The news that the strange and controversial Philip Treacy creation sported by Princess Beatrice at the wedding of Prince William and Kate Middleton has been sold on eBay for almost gbp 80,000 is both generally shocking (although very nice for UNICEF, who gets the money) and also shockingly educational.
And so the Queen has come to Ireland for the first time in almost 60 years — and she has done so in her usual, thought-through finery.
And so we have ourselves a new style icon. On Friday Catherine Middleton became a princess, walking through the doors of Westminister Abbey not just into royal history, but sartorial history too – whether she likes it or not, and whether the international fashion police like what she wore or not. Not that she has much choice in the matter. When you are a public figure, especially a female public figure, you are judged on what you wear.
We all know now that Alexander McQueen’s fortune has been made thanks to the fact their designer, Sarah Burton, was chosen to create the royal wedding dress, but the buck doesn’t stop there. Indeed, there are a number of other brands and sectors that will benefit from having a product in the royal wedding. Starting with:
1. Cartier: the French brand made the tiara that was the subject of much will-she-or-won’t-she speculation pre-wedding, conventional wisdom dictating that a jewelled headpiece would be too old-fashioned an option for the new-fangled bride. Well, lo! She went with tradition, borrowing the “halo” tiara made in 1936 and bought by The Duke of York (later King George VI) for his wife (later Queen Elizabeth The Queen Mother), who then gave it to The Queen for her 18th birthday. Expect a tiara resurgence, and a Cartier spotlight. Read more
Since this is a royal wedding, every little bit of the royal wedding dress actually has symbolic meaning, and roots in different parts of British industry. Read more
So the answer is in: Sarah Burton did indeed make Kate Middleton’s wedding dress. A major British brand for a new British royal.
Well, Prince William fooled us all. For weeks, while speculation has roared around his bride, everyone said with great certainty he would wear a RAF uniform by Gieves & Hawkes. But he just appeared in…the red uniform of a Colonel in the Irish Guards. Read more
Royal Wedding Day minus 1 and slowly the sartorial chips are falling into place. Read more
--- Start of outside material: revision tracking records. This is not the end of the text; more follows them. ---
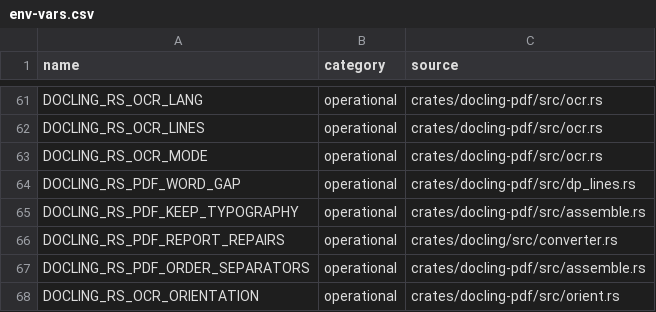
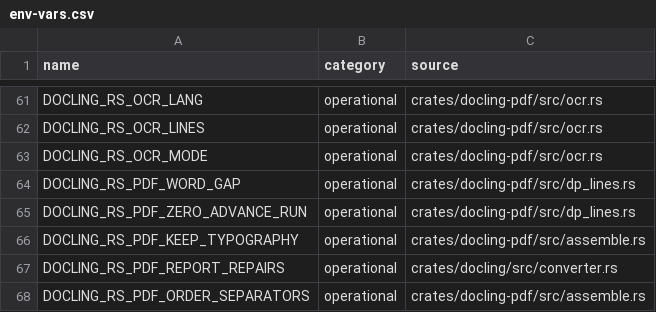
Before and after one commit to docling-project/docling.rs, a CSV file: docs/env-vars.csv, drawn as a sheet; only a part is shown, gaps mark what is left out; the shorter side is filled out with more unchanged rows; the diff names each change by its address in the sheet, - before the commit and + after, or states it on an @@ line.

```diff
--- a/docs/env-vars.csv
+++ b/docs/env-vars.csv
+row 65: DOCLING_RS_PDF_ZERO_ADVANCE_RUN | operational | crates/docling-pdf/src/dp_lines.rs
```
Also changed, not shown: 5 other files.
Lately I can’t seem to escape stories in which various clothing manufacturers brag – publicly, with names – about how fast they are going to rip off the royal wedding dress as soon as Kate Middelton takes her first steps down the aisle at Westminister Abbery, and they can actually tell what she is wearing. But why is this so celebrated/accepted?
I had an interesting lunch the other day with Jason Wu, a young Taiwanese-American designer in the uptown mode who shot to fame in 2009 when he designed the one-shouldered white gown Michelle Obama wore to the Presidential inaugural balls. Anyway, Mr Wu had some interesting observations about the experience, and advice for whomever ends up designing Catherine Middleton’s dress.
Today may be Easter Monday, but it is also – zing! – RWD minus four (aka Royal Wedding Day, for those who aren’t up on their acronyms), so we will finally wade into the royal wedding dress fray, and take a moment to wash the Augean stables of gossip clean – or at least cast a calm look at the odds of the various designer names floating about. Read more